Sorry it’s taken me longer than expected to get this post up. Back on the Easter long weekend I dedicated my time to a few things around the house, including this laundry reno which is easily my favourite DIY project yet – next up is the kitchen and ensuite
Out with the old…
To kick things off I obviously started with a design courtesy of Leah (Mrs ProjectPete) and regardless of how simple or difficult it was, it had to be done Time to rip out old boring old stuff.
Once it was all out it was time to get started on repainting the walls and repositioning the powerpoints to a) not interfere with the new wall-to-wall splashback, and b) be hidden under the new wall-to-wall benchtop.
Painting – As we planned to install overhead cabinetry we marked out their position to save time, paint and money on painting unnecessary areas of the wall.
Powerpoints – This was a simple case of marking out where the benchtop will be, channelling the wall to the new position and filling the channel to be painted over.
During the above steps and continuing after I measured out the new benchtop requirements which included the overall length and the cutouts for the new sink.

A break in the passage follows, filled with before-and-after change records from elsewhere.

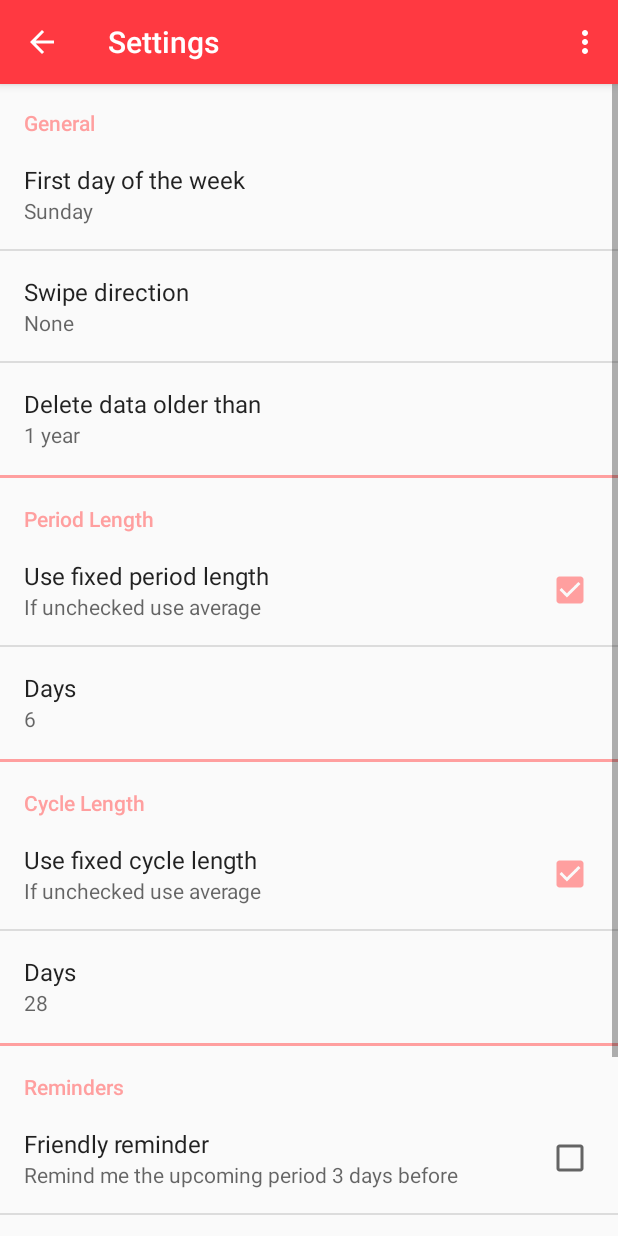
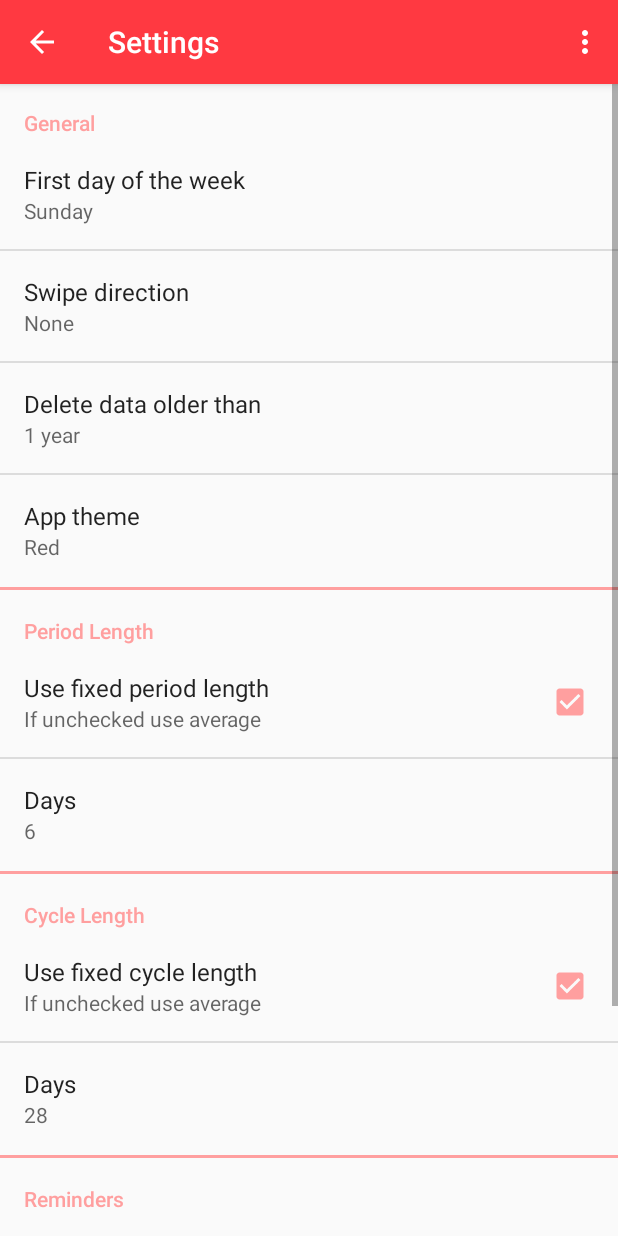
Before and after one commit to AgneseBussone/LadyCal, an Android app: the MainActivity screen opened directly, with no data from a screen before it, in the options menu, after a tap on "Settings", on a phone screen of 412 x 824 dp. Run offline under Robolectric (Android 15) with nearby library versions, the phone set to English and light mode, and no system bars.

Commit message:
change theme through preferences

```diff
--- a/app/src/main/java/com/beacat/calendar/ladycal/BackupActivity.java
+++ b/app/src/main/java/com/beacat/calendar/ladycal/BackupActivity.java
@@ -6,6 +6,9 @@ import android.provider.Settings;
 import android.support.v7.app.AppCompatActivity;
 import android.view.MenuItem;
 import android.view.View;
+
+import static com.beacat.calendar.ladycal.R.string.KEY_THEME;
+import static com.beacat.calendar.ladycal.R.style.AppTheme;
 
 /**
  * Activity that shows backup information. It doesn't perform a backup,
@@ -19,7 +22,7 @@ public class BackupActivity extends AppCompatActivity {
         super.onCreate(savedInstanceState);
         Intent i = getIntent();
         if(i != null){
-            setTheme(i.getIntExtra("themeId", R.style.AppTheme));
+            setTheme(i.getIntExtra(getString(KEY_THEME), AppTheme));
         }
         setContentView(R.layout.backup_layout);
 
--- a/app/src/main/java/com/beacat/calendar/ladycal/HistoryActivity.java
+++ b/app/src/main/java/com/beacat/calendar/ladycal/HistoryActivity.java
@@ -32,6 +32,9 @@ import java.util.Calendar;
 import java.util.List;
 import java.util.Locale;
 
+import static com.beacat.calendar.ladycal.R.string.KEY_THEME;
+import static com.beacat.calendar.ladycal.R.style.AppTheme;
+
 /**
  * Activity for adding past periods to the database.
  * It shows also all the periods already into the db.
@@ -48,7 +51,7 @@ public class HistoryActivity extends AppCompatActivity {
         super.onCreate(savedInstanceState);
         Intent i = getIntent();
         if(i != null){
-            setTheme(i.getIntExtra("themeId", R.style.AppTheme));
+            setTheme(i.getIntExtra(getString(KEY_THEME), AppTheme));
         }
         setContentView(R.layout.history);
 
--- a/app/src/main/java/com/beacat/calendar/ladycal/MainActivity.java
+++ b/app/src/main/java/com/beacat/calendar/ladycal/MainActivity.java
@@ -27,6 +27,8 @@ import com.tyczj.extendedcalendarview.PeriodDatabase;
 import java.text.SimpleDateFormat;
 import java.util.Calendar;
 import java.util.Locale;
+
+import static com.beacat.calendar.ladycal.R.string.KEY_THEME;
 
 public class MainActivity extends AppCompatActivity {
 
@@ -189,7 +191,15 @@ public class MainActivity extends AppCompatActivity {
         checkReminders(sharedPref);
 
         // theme
-        themeId = Integer.parseInt(sharedPref.getString(getString(R.string.KEY_THEME), String.valueOf(R.style.AppTheme)));
+        String color = sharedPref.getString(getString(R.string.KEY_THEME), getString(R.string.pref_theme_default));
+        if(color.equals(getString(R.string.pref_theme_default)))
+            themeId = R.style.AppTheme;
+        else if(color.equals(getString(R.string.pref_theme_blue)))
+            themeId = R.style.BlueTheme;
+        else if(color.equals(getString(R.string.pref_theme_green)))
+            themeId = R.style.GreenTheme;
+        else if(color.equals(getString(R.string.pref_theme_purple)))
+            themeId = R.style.PurpleTheme;
     }
 
     @Override
@@ -231,7 +241,7 @@ public class MainActivity extends AppCompatActivity {
         switch (item.getItemId()) {
             case R.id.add_history: {
                 Intent intent = new Intent(this, HistoryActivity.class);
-                intent.putExtra("themeId", themeId);
+                intent.putExtra(getString(KEY_THEME), themeId);
                 Bundle bundle = ActivityOptionsCompat.makeCustomAnimation(MainActivity.this,
                         android.R.anim.fade_in, android.R.anim.fade_out).toBundle();
                 startActivityForResult(intent, CHANGE_MEDS_CODE, bundle);
@@ -239,7 +249,7 @@ public class MainActivity extends AppCompatActivity {
             }
             case R.id.settings: {
                 Intent i = new Intent(this, SettingsActivity.class);
-                i.putExtra("themeId", themeId);
+                i.putExtra(getString(KEY_THEME), themeId);
                 Bundle bundle = ActivityOptionsCompat.makeCustomAnimation(MainActivity.this,
                         android.R.anim.fade_in, android.R.anim.fade_out).toBundle();
                 startActivity(i, bundle);
@@ -247,7 +257,7 @@ public class MainActivity extends AppCompatActivity {
             }
             case R.id.statistics: {
                 Intent i = new Intent(this, StatisticsActivity.class);
-                i.putExtra("themeId", themeId);
+                i.putExtra(getString(KEY_THEME), themeId);
                 Bundle bundle = ActivityOptionsCompat.makeCustomAnimation(MainActivity.this,
                         android.R.anim.fade_in, android.R.anim.fade_out).toBundle();
                 startActivity(i, bundle);
@@ -283,7 +293,7 @@ public class MainActivity extends AppCompatActivity {
             }
             case R.id.rate: {
                 Intent i = new Intent(this, RateActivity.class);
-                i.putExtra("themeId", themeId);
+                i.putExtra(getString(KEY_THEME), themeId);
                 Bundle bundle = ActivityOptionsCompat.makeCustomAnimation(MainActivity.this,
                         android.R.anim.fade_in, android.R.anim.fade_out).toBundle();
                 startActivity(i, bundle);
--- a/app/src/main/java/com/beacat/calendar/ladycal/RateActivity.java
+++ b/app/src/main/java/com/beacat/calendar/ladycal/RateActivity.java
@@ -14,6 +14,10 @@ import android.view.View;
 import java.util.List;
 
 import static android.preference.PreferenceManager.getDefaultSharedPreferences;
+import static com.beacat.calendar.ladycal.R.string;
+import static com.beacat.calendar.ladycal.R.string.KEY_THEME;
+import static com.beacat.calendar.ladycal.R.style;
+import static com.beacat.calendar.ladycal.R.style.AppTheme;
 
 /**
  * Activity that handles rating.
@@ -26,7 +30,7 @@ public class RateActivity extends AppCompatActivity {
         super.onCreate(savedInstanceState);
         Intent i = getIntent();
         if(i != null){
-            setTheme(i.getIntExtra("themeId", R.style.AppTheme));
+            setTheme(i.getIntExtra(getString(KEY_THEME), AppTheme));
         }
         setContentView(R.layout.rate_layout_base);
 
--- a/app/src/main/java/com/beacat/calendar/ladycal/SettingsActivity.java
+++ b/app/src/main/java/com/beacat/calendar/ladycal/SettingsActivity.java
@@ -1,5 +1,6 @@
 package com.beacat.calendar.ladycal;
 
+import android.app.Activity;
 import android.app.AlertDialog;
 import android.content.DialogInterface;
 import android.content.Intent;
@@ -11,6 +12,7 @@ import android.preference.PreferenceManager;
 import android.support.v7.app.AppCompatActivity;
 import android.view.Menu;
 import android.view.MenuItem;
+import android.widget.Toast;
 
 import static android.preference.PreferenceManager.getDefaultSharedPreferences;
 
@@ -27,13 +29,13 @@ public class SettingsActivity extends AppCompatActivity {
         super.onCreate(savedInstanceState);
         Intent i = getIntent();
         if(i != null){
-            themeId = i.getIntExtra("themeId", R.style.AppTheme);
+            themeId = i.getIntExtra(getString(R.string.KEY_THEME), R.style.AppTheme);
             setTheme(themeId);
         }
 
         // Display the fragment as the main content.
         Bundle bundle = new Bundle();
-        bundle.putInt("themeId", themeId);
+        bundle.putInt(getString(R.string.KEY_THEME), themeId);
         SettingsFragment settingsFragment = new SettingsFragment();
         settingsFragment.setArguments(bundle);
         getFragmentManager().beginTransaction()
@@ -115,7 +117,7 @@ public class SettingsActivity extends AppCompatActivity {
             super.onCreate(savedInstanceState);
 
             Bundle bundle = getArguments();
-            themeId = bundle.getInt("themeId", R.style.AppTheme);
+            themeId = bundle.getInt(getString(R.string.KEY_THEME), R.style.AppTheme);
 
             // Load the preferences from an XML resource
             addPreferencesFromResource(R.xml.preferences);
@@ -217,7 +219,7 @@ public class SettingsActivity extends AppCompatActivity {
                 @Override
                 public boolean onPreferenceClick(Preference preference) {
                     Intent i = new Intent(getActivity().getApplicationContext(), BackupActivity.class);
-                    i.putExtra("themeId", themeId);
+                    i.putExtra(getString(R.string.KEY_THEME), themeId);
                     startActivity(i);
                     return false;
                 }
@@ -229,6 +231,24 @@ public class SettingsActivity extends AppCompatActivity {
                     return true;
                 }
             });
+
+            // Theme
+            final Preference pref_theme = findPreference(getString(R.string.KEY_THEME));
+            pref_theme.setSummary(pref_theme.getSharedPreferences().getString(getString(R.string.KEY_THEME), getString(R.string.pref_theme_default)));
+            pref_theme.setOnPreferenceChangeListener(new Preference.OnPreferenceChangeListener() {
+                @Override
+                public boolean onPreferenceChange(Preference preference, Object newValue) {
+                    pref_theme.setSummary(newValue.toString());
+                    Activity baseActivity = getActivity();
+                    // Restart the app
+                    Toast.makeText(baseActivity.getApplicationContext(), "Restarting app.....", Toast.LENGTH_SHORT).show();
+                    Intent i = baseActivity.getBaseContext().getPackageManager()
+                            .getLaunchIntentForPackage( baseActivity.getPackageName() );
+                    i.addFlags(Intent.FLAG_ACTIVITY_CLEAR_TOP);
+                    startActivity(i);
+                    return true;
+                }
+            });
         }
     }
 }
--- a/app/src/main/res/values/arrays.xml
+++ b/app/src/main/res/values/arrays.xml
@@ -30,4 +30,11 @@
         <item>12</item>
     </string-array>
 
+    <string-array name="pref_theme_entries">
+        <item>@string/pref_theme_default</item>
+        <item>@string/pref_theme_blue</item>
+        <item>@string/pref_theme_green</item>
+        <item>@string/pref_theme_purple</item>
+    </string-array>
+
 </resources>
--- a/app/src/main/res/values/strings.xml
+++ b/app/src/main/res/values/strings.xml
@@ -61,6 +61,11 @@
     <string name="pref_friendly_reminder_sub">Remind me the upcoming period 3 days before</string>
     <string name="pref_period_reminder">Period reminder</string>
     <string name="pref_period_reminder_sub">Remind me when the period starts or ends</string>
+    <string name="pref_theme_title">App theme</string>
+    <string name="pref_theme_default">Red</string>
+    <string name="pref_theme_blue">Blue</string>
+    <string name="pref_theme_green">Green</string>
+    <string name="pref_theme_purple">Purple</string>
 
     <!-- Preferences keys -->
     <string name="KEY_DAY">key_pref_startWeekDay</string>
--- a/app/src/main/res/xml/preferences.xml
+++ b/app/src/main/res/xml/preferences.xml
@@ -19,6 +19,12 @@
                     android:entries="@array/pref_history_entries"
                     android:entryValues="@array/pref_history_values"
                     android:defaultValue="@string/pref_history_default"/>
+
+    <ListPreference android:key="@string/KEY_THEME"
+                    android:title="@string/pref_theme_title"
+                    android:entries="@array/pref_theme_entries"
+                    android:entryValues="@array/pref_theme_entries"
+                    android:defaultValue="@string/pref_theme_default"/>
     </PreferenceCategory>
     <Preference
         android:title="divider"
```
Also changed, not shown: app/src/main/java/com/beacat/calendar/ladycal/StatisticsActivity.java (+6 -1 lines).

Following that I sanded and stained the benchtop with a total of 3 coats, sanding after the 1st and 2nd. A 4th and final coat was due once fully installed in the laundry.
Cutting to size – I cut the lengths with my new Bosch Circular Saw from good old Bunnings.
Sink cutout – This was a straight forward job with my Ryobi jigsaw.
Sanding – First pass with the sander is key, get it done with some power. Then it’s just a light hand sand between coats.
The join – I hid this as best I could by putting it right in the middle of the benchtop so the sink would cover most of the join. Given the small amount of space to make the join, and to achieve the strength I needed, I used 12.5mm dowel joins.
Staining/sealing - Ensure every square inch of the wood is stained/sealed, including where you make cuts. This is to prevent the wood warping, especially is a moisture-rich room such as a laundry. Thanks for the prompt to include this @Andy_Mann
I love woodgrain!
With the benchtop ready for install, it was slotted in and fixed to the brackets before getting started on the subway tile splashback. This video on Workshop from Bunnings was all I needed to install my first splashback.
With the splashback finished it’s time to install the overhead cabinets then get the sink/plumbing finished off and the doors on the centre cabinet. The last thing to do is fill/sand the join then give the benchtop a final sand and coat.
And in with the new…
Sorry for the crappy lighting/photos but I think you get the idea
I hope at least someone gets something out of this and I’m more than happy to answer more questions about specific stages, just thought this gives a pretty good overview.
Bottom line – have a vision, plan for it, be ready to adapt and just go for it. There were some ‘firsts’ for me in this project and I’m super stoked with how well it all turned out.
Welcome to Workshop @Ticcas and thanks for joining in the discussion. I'm sure you'll find lots of great information, advice and inspiration here on the site. And plenty of like-minded community members.
I'm sure @ProjectPete will be happy to answer your question about the sliding door. Please post again soon. I'm looking forward to reading about your own projects and plans.
Thanks @Ticcas - very proud of this project! No issue with the sliding door as I ended the benchtopon the outside of the 'frame' (brick wall) if that makes sense, ie. I didn't cut the wood to fit into the sliding door recess.
Is that what you meant?
Let me also extend a very warm welcome to the community. It's great to have you join us. I'm sure you will find plenty of useful advice, information and inspiration on Workshop. I trust you also have projects you can share to inspire others!
Please let me know if you ever need a hand getting the most from the site.
@dmck Its actually just a couple of Tasmanian Oak project panels from our good friends at Bunnings
Hi @ProjectPete I know this is an old project but I love the fact that you have shared with us on workshop the major steps involved in completing your laundry re -model. It's so neat, with clean lines and so easy - user friendly.
My laundry is a bit dated and has a floor waste on the outside only, meaning it looks like it has one that maybe got filled as there isn't one in the actual laundry, which I've discovered since we hit level 4 water restrictions Nov gone, and I'd had to count how many times I've flooded the laundry, but that's another story I won't get into. (or I may just swear!)
I would dearly love some more storage, but for now there is nothing really wrong with the laundry, besides the missing floor waste, so I can't justify doing anything in there so I've put in some shelves to help out.
Thanks again for all your amazing information I appreciate it and can see so many others feel the same.